April 30, 2021

Anti-Indigenous discrimination remains a problem in Canada, across many sectors and regions.

Courts, law firms, and legal departments are not immune to this issue. I recently came across a video project, But I was wearing a suit, in which Indigenous lawyers speak about discrimination and racism in the legal system. The video shows that even Indigenous lawyers face biases from their colleagues, sometimes being treated as non-lawyers.

But we lawyers should be at the forefront of addressing anti-Indigenous discrimination. We should because we deal with justice, and discrimination is unjust.

And if that isn’t enough, the Truth and Reconciliation Commission of Canada urged us to in its 2015 report’s calls to action. Point #27 calls on lawyers to receive appropriate cultural competency training, including on the history and legacy of residential schools, and to acquire skills-based training for intercultural competency.

Lawyers who practice Indigenous law or have Indigenous clients should be especially aware. The Law Society of Ontario’s Rules of Professional Conduct require lawyers to be competent in the area of law they practice. You may violate this rule if you deal with Indigenous clients and matters but don’t understand relevant cultural nuances and the Indigenous historical context. 

Here are some points to consider:

  • There is no one Indigenous culture – Indigenous Canadians comprise many tribes, nations, and peoples, speaking more than 70 languages. Lawyers should learn more about their client’s particular community and language. If your client needs an interpreter, for example, make sure the interpreter speaks with your client before a court appearance to ensure that they understand each other’s dialect.
  • The conciliatory nature of Indigenous legal systems – Indigenous conflict resolution systems are often cooperative and conciliatory. This can stand at odds with an adversarial legal system. Be mindful of Indigenous clients’ cultural values and be ready to explain the legal system and the need for lawyers.
  • There may be differences in body language – For example, many Indigenous cultures consider prolonged eye contact to be rude, particularly between a young person and an elder. Be flexible in your approach with clients and be careful not to jump to conclusions.
  • Different types of evidence – Indigenous cultures often favour oral histories to written ones. Court cases have included oral historical accounts as evidence, particularly in relation to land claims and treaties. Make sure that you are not overlooking key evidence by only emphasizing documentary ones.
  • Differing governance structures in Indigenous communities – Just as Indigenous cultures differ, so do governance structures. Be sure to identify who your client is. Is your client a person or a community/band council? If it is a council, you may want to learn about its history, geographical location, structure, decision making process, and obtain instructions about who you should report to.
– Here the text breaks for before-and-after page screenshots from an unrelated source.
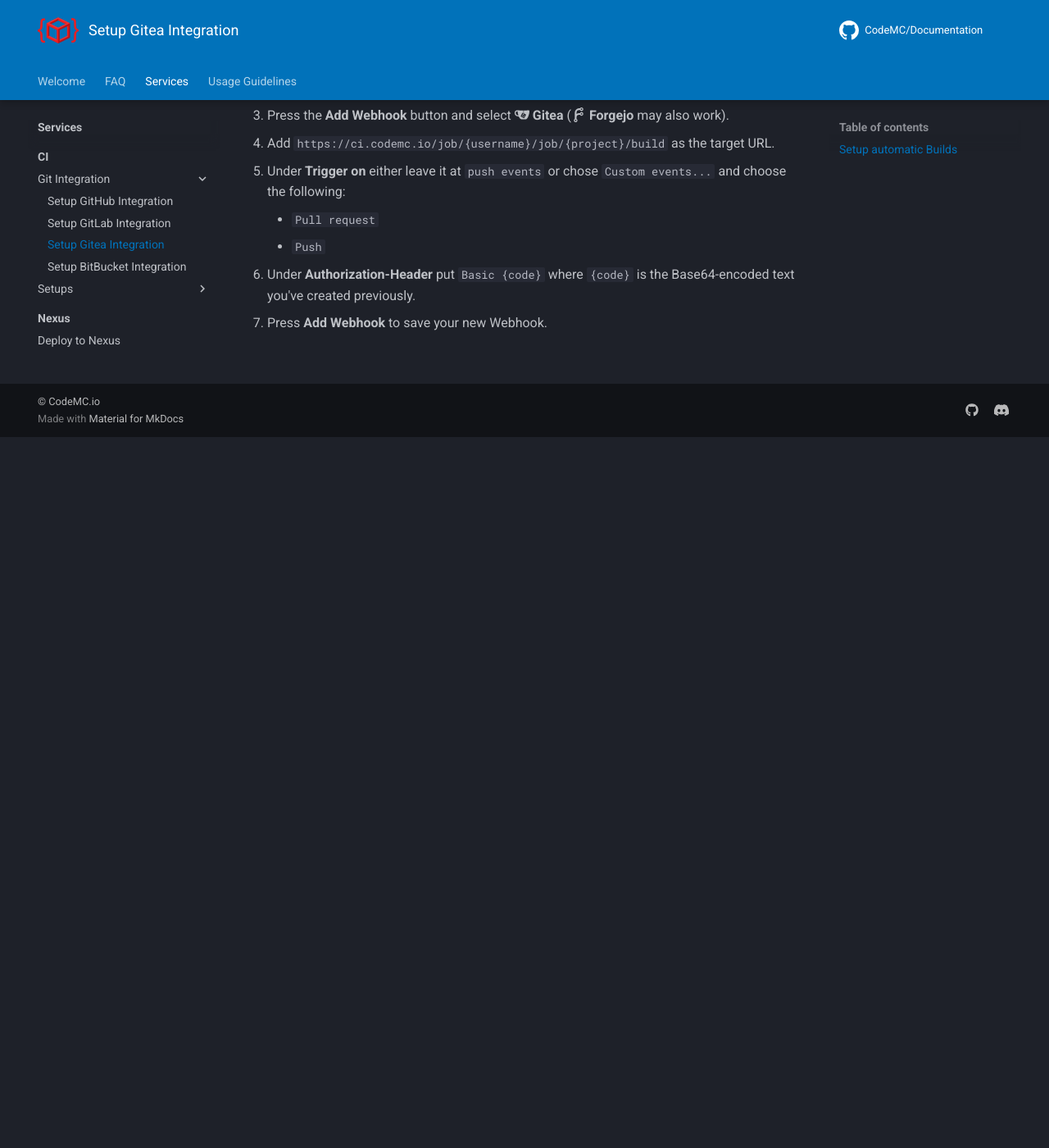
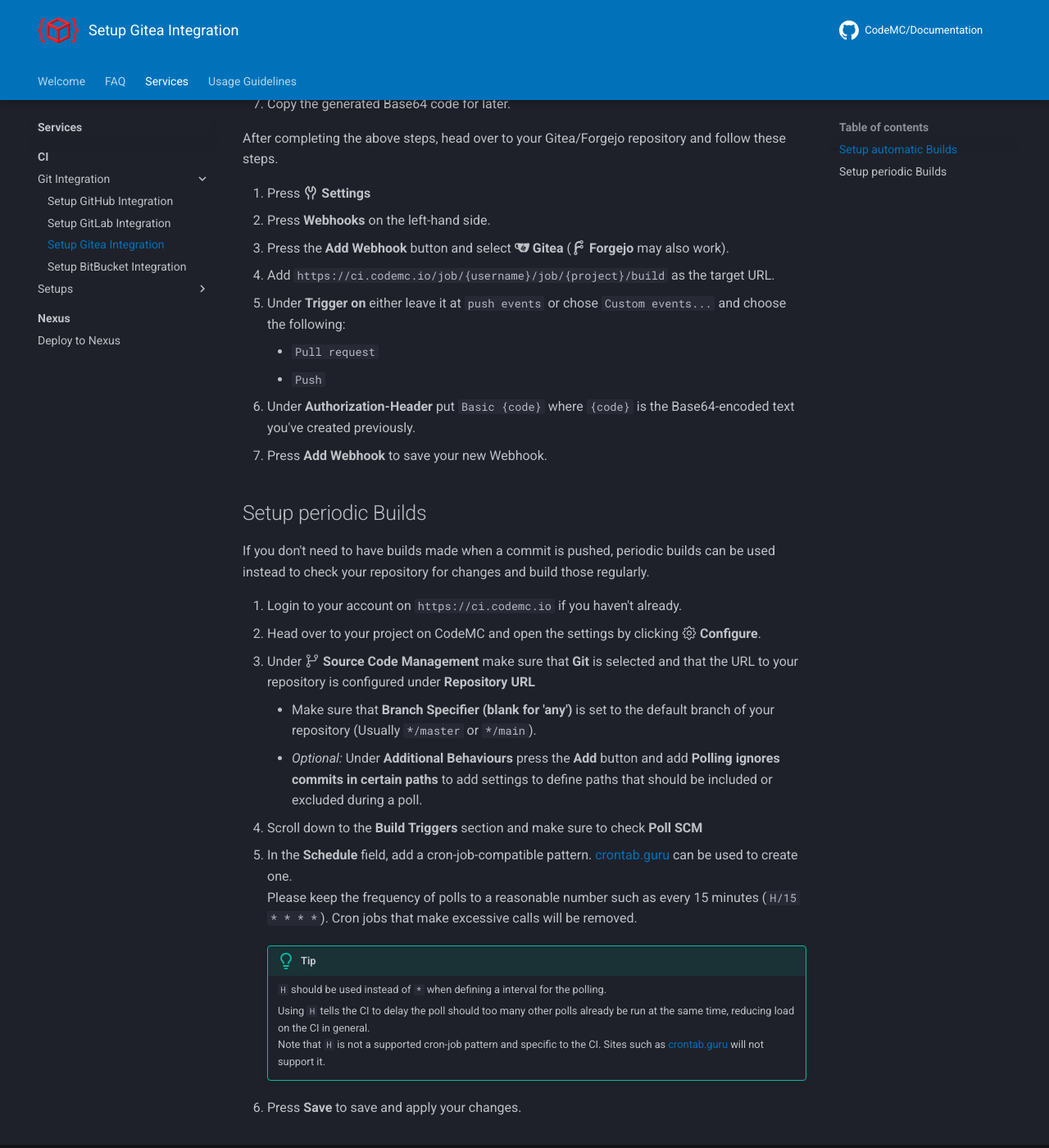
Before and after one commit to CodeMC/Documentation, an MkDocs documentation site: the page built from docs/services/ci/integrations/setup-gitea.md, in a window 1280 px wide and 1400 px high, scrolled down 867 px. Shown: the whole window at 82% size. Built offline with MkDocs 1.6.1 and Material for MkDocs 9.7.7, drawn with Linux system fonts in a browser that asks for light colours; comment, search, counter and statistics services are not loaded; some of the changed text lies outside the part shown.

Commit message:
Add section about periodic builds to setup-gitea.md (#34)
* Add section about periodic builds to setup-gitea.md

* Apply suggestions from code review

Co-authored-by: Gregory Mitchell <me@gmitch215.xyz>

---------

Co-authored-by: Gregory Mitchell <me@gmitch215.xyz>

```diff
--- a/docs/services/ci/integrations/setup-gitea.md
+++ b/docs/services/ci/integrations/setup-gitea.md
@@ -10,6 +10,13 @@ CodeMC supports hooking into [Gitea](https://about.gitea.com/){ target="_blank"
 
 CodeMC allows you to create builds whenever a commit is pushed to your repository.
 Unlike other Sites is the setup for Gitea/Forgejo a little more complicated and requires some steps on the CI first.
+
+/// warning | Important
+Using this setup will trigger a build, no matter the changes or targeted files.
+It will ignore any exclusion/inclusion settings of the Polling options.
+
+Use the [Periodic Builds](#setup-periodic-builds) setup to avoid this.
+///
 
 1. Login to your account on `https://ci.codemc.io` if you haven't already.
 2. Click your username on the top-right.
@@ -30,3 +37,27 @@ After completing the above steps, head over to your Gitea/Forgejo repository and
     - `Push`
 6. Under **Authorization-Header** put `Basic {code}` where `{code}` is the Base64-encoded text you've created previously.
 7. Press **Add Webhook** to save your new Webhook.
+
+## Setup periodic Builds
+
+If you don't need to have builds made when a commit is pushed, periodic builds can be used instead to check your repository for changes and build those regularly.
+
+1.  Login to your account on `https://ci.codemc.io` if you haven't already.
+2.  Head over to your project on CodeMC and open the settings by clicking :octicons-gear-24: **Configure**.
+3.  Under :octicons-git-branch-24: **Source Code Management** make sure that **Git** is selected and that the URL to your repository is configured under **Repository URL**
+    - Make sure that **Branch Specifier (blank for 'any')** is set to the default branch of your repository (Usually `*/master` or `*/main`).
+    - *Optional:* Under **Additional Behaviours** press the **Add** button and add **Polling ignores commits in certain paths** to add settings to define paths that should be included or excluded during a poll.
+4.  Scroll down to the **Build Triggers** section and make sure to check **Poll SCM**
+5.  In the **Schedule** field, add a cron-job-compatible pattern. [crontab.guru]{ target="_blank" rel="nofollow" } can be used to create one.
+    Please keep the frequency of polls to a reasonable number such as every 15 minutes (`H/15 * * * *`). Cron jobs that make excessive calls will be removed.
+
+    /// tip
+    `H` should be used instead of `*` when defining a interval for the polling.
+
+    Using `H` tells the CI to delay the poll should too many other polls already be run at the same time, reducing load on the CI in general.
+    Note that `H` is not a supported cron-job pattern and specific to the CI. Sites such as [crontab.guru]{ target="_blank" rel="nofollow" } will not support it.
+    ///
+
+6.  Press **Save** to save and apply your changes.
+
+[crontab.guru]: https://crontab.guru/
```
As you can help address anti-Indigenous discrimination in the legal system through training and education, it may be a good idea to hold a training session on the issue at your firm or workplace.